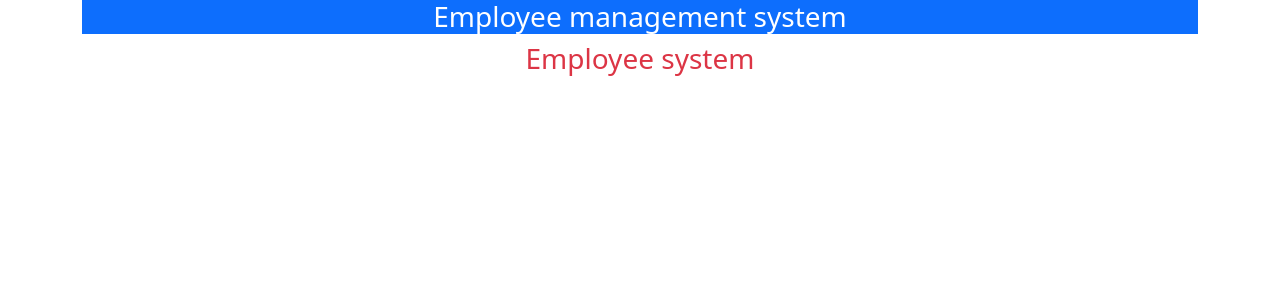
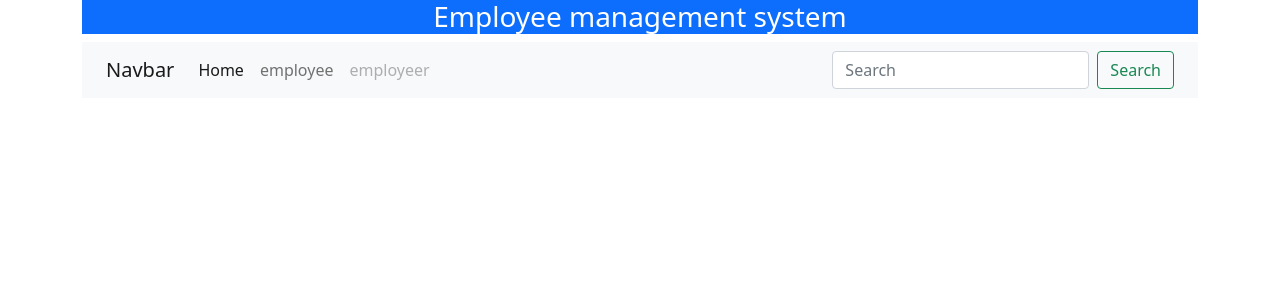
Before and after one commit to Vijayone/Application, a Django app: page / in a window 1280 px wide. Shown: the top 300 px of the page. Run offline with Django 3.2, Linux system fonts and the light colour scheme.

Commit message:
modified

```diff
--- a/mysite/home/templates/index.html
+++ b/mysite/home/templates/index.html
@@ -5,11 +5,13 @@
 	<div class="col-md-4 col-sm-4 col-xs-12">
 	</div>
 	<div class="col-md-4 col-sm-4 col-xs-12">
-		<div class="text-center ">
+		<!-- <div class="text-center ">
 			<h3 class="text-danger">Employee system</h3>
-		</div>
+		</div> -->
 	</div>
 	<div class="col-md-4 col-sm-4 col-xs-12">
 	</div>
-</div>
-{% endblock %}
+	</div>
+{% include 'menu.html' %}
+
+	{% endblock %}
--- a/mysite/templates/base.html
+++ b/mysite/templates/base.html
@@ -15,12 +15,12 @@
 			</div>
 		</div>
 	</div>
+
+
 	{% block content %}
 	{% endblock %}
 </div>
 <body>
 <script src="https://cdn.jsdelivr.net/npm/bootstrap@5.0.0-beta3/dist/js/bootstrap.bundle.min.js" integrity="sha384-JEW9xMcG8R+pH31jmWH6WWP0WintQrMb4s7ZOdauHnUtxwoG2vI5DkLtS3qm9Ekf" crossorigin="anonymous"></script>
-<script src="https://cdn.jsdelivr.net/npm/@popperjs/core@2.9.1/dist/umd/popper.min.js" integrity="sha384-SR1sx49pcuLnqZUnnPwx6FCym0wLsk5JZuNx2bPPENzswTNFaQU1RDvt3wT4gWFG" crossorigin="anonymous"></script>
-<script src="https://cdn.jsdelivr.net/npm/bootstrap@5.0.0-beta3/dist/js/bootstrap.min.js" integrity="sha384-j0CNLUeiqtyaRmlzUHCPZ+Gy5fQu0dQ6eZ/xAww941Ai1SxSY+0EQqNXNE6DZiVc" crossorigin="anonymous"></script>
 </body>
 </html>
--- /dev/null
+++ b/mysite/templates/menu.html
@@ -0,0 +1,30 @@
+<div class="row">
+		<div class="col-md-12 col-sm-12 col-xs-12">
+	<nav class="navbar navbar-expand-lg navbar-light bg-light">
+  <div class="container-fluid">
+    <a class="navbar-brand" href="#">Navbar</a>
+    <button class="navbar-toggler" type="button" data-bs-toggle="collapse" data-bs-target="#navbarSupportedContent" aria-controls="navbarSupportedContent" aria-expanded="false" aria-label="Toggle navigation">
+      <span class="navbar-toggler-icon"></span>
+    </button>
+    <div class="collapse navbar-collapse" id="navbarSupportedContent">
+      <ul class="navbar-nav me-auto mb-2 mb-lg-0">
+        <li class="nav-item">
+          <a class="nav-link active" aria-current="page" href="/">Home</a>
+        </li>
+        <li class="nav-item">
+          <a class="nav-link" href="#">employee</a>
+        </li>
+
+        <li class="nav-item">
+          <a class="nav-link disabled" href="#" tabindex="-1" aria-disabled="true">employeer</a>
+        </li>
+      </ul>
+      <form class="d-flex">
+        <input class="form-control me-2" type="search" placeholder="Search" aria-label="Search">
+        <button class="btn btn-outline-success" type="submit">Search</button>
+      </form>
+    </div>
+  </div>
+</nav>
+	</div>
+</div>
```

* [WORK TO COMPLETE]: Take from the material above every line that includes the word "href".

* [EXPECTED ANSWER]:
+    <a class="navbar-brand" href="#">Navbar</a>
+          <a class="nav-link active" aria-current="page" href="/">Home</a>
+          <a class="nav-link" href="#">employee</a>
+          <a class="nav-link disabled" href="#" tabindex="-1" aria-disabled="true">employeer</a>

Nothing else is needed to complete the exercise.